A man runs up the stairs of St. Mary’s Church before Mass in Tohatchi, N.M.  (CNS photo/Bob Roller)

Despite a national trend of decreasing Mass attendance and shrinking parishes, bright spots of hope can be found in the vibrant, active and growing parishes that do exist across the United States.

A new parish, St. Clare of Assisi in Daniel Island, South Carolina, founded in 2014 shines as a point of hope.

About 800 households of 2,300 individuals currently meet in the local Catholic high school gymnasium while the plans to construct the church building are underway. Parishioners have raised $14 million of the $15.6 million of the project cost in a mere 18 months.

The pastor, Father Gregory West, attributes part of the growth of the parish to the population boom happening in the Charleston region, which is growing three times faster than the U.S. average.

“The fact that we’re a new parish means that we’re doing things a little bit differently than many other parishes. We’re thinking outside of the box a little bit,” Father West said, pointing to the parish’s emphasis on using technology.

Because young people are shopping for parishes and don’t necessarily have the “Catholic brand loyalty that our parents did” even small gestures like a “New here?” tab on the parish website can make a difference, he said.

“We have to be on the edge, at the front of things, to be as welcoming and inviting as we can,” Father West added.

A spirit of welcome can also be found at St. Paul Catholic Center at Indiana University Bloomington.


“St. Paul’s has always prided itself in being a very welcoming parish, so we really go out of our way to welcome people to the parish,” said Dominican Father John Meany, the pastor.

Both a Newman center and a parish of 500 registered households, the center sits surrounded by fraternities, sororities and athletic fields on a campus of more than 43,000 undergraduate and graduate students.

During the school year, Mass attendance averages between 1,200 and 1,300 for six weekend Masses.

Apart from Mass, both students and parishioners can find a ministry or activity to tap into: Bible studies; retreats; book clubs; Teams of Our Lady, a ministry for married couples to meet in small groups; free Sunday student suppers; and both a Latino and Korean community.

Father Meany sees the growth of the center as a result of its hospitality, the availability of the sacraments, the number of daily and weekend Masses offered during the academic year, FOCUS missionaries and the presence of three priests on staff.


In an area of the country with large numbers of nonbelievers, St. Joseph’s Parish in Seattle has seen gradual growth in its numbers.

In 2012, Mass attendance averaged 863; in 2014, it grew to 1,004; in 2016, it bumped up to 1,063; and so far in 2018, attendance has averaged 1,113.

Deacon Steve Wodzanowski, the pastoral associate, sees part of the attraction to St. Joseph’s in its Jesuit outlook.

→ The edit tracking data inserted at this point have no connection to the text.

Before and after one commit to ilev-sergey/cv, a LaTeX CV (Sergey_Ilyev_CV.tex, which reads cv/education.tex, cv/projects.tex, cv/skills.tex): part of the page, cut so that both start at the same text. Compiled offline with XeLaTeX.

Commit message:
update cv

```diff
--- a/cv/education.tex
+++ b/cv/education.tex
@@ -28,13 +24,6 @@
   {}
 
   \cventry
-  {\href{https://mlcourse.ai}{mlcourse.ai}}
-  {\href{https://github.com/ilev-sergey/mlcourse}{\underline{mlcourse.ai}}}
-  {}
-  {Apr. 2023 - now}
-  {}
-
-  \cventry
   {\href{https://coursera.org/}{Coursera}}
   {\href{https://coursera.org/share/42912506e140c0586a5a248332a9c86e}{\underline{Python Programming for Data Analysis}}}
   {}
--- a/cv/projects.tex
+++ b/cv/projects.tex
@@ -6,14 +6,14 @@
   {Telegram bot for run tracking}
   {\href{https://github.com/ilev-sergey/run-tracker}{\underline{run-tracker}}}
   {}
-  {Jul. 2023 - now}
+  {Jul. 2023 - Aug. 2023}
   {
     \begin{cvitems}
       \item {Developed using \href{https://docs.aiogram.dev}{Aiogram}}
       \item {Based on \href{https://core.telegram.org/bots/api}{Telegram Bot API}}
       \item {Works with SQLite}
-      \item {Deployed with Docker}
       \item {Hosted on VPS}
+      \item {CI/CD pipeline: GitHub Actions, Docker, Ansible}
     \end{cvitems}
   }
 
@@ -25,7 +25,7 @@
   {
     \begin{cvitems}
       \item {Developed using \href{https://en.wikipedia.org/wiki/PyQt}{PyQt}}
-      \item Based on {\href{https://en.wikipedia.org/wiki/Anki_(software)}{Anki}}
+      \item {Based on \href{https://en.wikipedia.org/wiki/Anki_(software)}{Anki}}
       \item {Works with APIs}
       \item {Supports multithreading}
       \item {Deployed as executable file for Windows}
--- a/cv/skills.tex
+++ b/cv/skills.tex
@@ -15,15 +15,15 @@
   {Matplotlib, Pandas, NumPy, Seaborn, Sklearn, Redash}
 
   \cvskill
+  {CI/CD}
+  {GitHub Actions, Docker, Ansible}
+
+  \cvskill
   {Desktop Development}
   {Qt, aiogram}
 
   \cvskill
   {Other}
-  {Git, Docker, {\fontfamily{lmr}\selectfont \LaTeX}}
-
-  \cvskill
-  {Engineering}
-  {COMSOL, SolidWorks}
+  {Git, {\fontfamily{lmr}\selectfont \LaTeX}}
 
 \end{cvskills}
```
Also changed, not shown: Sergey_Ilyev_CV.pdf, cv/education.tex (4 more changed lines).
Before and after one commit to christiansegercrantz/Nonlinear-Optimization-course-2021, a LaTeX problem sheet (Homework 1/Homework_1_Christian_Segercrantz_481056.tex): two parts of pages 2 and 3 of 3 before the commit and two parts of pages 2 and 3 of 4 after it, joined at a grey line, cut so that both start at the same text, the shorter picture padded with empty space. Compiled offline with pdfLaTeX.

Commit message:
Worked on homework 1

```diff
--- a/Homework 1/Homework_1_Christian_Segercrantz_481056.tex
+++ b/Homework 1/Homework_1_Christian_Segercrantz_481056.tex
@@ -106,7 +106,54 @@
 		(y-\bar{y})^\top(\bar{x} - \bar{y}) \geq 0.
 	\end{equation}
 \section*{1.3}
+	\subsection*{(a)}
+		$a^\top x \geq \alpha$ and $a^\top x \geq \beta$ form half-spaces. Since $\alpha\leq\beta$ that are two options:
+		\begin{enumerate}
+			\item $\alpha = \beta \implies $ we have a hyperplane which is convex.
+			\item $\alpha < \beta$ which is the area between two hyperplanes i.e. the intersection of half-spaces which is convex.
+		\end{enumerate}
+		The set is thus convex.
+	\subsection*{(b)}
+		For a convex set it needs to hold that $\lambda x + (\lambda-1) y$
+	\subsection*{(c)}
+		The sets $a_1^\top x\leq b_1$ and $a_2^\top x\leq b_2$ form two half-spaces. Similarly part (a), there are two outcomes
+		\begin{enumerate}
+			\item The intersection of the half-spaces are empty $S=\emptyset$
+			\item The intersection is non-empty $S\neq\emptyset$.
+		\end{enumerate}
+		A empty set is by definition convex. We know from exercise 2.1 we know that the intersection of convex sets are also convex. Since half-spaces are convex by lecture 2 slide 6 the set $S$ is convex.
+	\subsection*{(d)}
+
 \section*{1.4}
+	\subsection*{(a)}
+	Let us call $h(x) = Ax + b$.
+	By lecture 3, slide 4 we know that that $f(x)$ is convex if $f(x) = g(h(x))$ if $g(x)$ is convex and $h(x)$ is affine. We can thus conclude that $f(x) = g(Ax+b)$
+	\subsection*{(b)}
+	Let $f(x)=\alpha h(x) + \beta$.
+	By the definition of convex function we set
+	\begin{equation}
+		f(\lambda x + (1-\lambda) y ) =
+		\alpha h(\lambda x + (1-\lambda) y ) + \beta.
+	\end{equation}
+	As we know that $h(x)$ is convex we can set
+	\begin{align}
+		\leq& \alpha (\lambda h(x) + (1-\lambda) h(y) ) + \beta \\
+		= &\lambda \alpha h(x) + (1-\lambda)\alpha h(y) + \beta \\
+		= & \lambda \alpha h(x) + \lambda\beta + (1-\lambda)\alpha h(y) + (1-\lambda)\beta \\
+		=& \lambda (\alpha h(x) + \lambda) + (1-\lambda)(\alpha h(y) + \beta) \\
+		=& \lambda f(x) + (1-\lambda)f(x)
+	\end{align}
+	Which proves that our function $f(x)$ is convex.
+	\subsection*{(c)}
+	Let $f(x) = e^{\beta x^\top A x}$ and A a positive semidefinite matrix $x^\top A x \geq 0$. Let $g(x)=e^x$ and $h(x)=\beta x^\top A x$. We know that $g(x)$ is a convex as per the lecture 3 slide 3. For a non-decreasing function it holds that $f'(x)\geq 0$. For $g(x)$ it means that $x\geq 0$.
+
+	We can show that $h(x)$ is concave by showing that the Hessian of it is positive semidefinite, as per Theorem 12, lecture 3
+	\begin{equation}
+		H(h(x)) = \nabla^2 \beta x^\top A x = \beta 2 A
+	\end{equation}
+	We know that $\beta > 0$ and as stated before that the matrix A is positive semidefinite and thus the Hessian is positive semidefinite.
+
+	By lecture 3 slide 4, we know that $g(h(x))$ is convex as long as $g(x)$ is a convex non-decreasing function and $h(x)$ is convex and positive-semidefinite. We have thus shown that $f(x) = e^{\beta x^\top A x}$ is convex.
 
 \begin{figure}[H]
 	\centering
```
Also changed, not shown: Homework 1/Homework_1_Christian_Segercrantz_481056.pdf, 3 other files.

“We’re always looking for how we can serve what they call the ‘magis,’ the greater glory of God in the world,” he said.

The parish doesn’t shy away from integrating faith into the issues of the day, whether its holding memorial services after gun shootings, hosting listening sessions and conversations on topics like racism, or creating awareness about migration.

“Right now, we have a big display in our church. We’ve used our sanctuary very creatively, we’ve put up stories about refugees and immigration,” he said.

Their Ignatian spirituality guides the parish “to be at the heart of the church but also to be at the frontier,” he said, and “we want to sort of push the envelope a little bit, take a few risks, challenge our parishioners to take some risks.”

But for a parish to be truly vibrant, it must accompany as well as challenge its members. “It’s the little things that people do for each other that I feel like people in the pews are watching every weekend,” Deacon Wodzanowski said.


Capizzi is the special projects editor at Catholic News Service.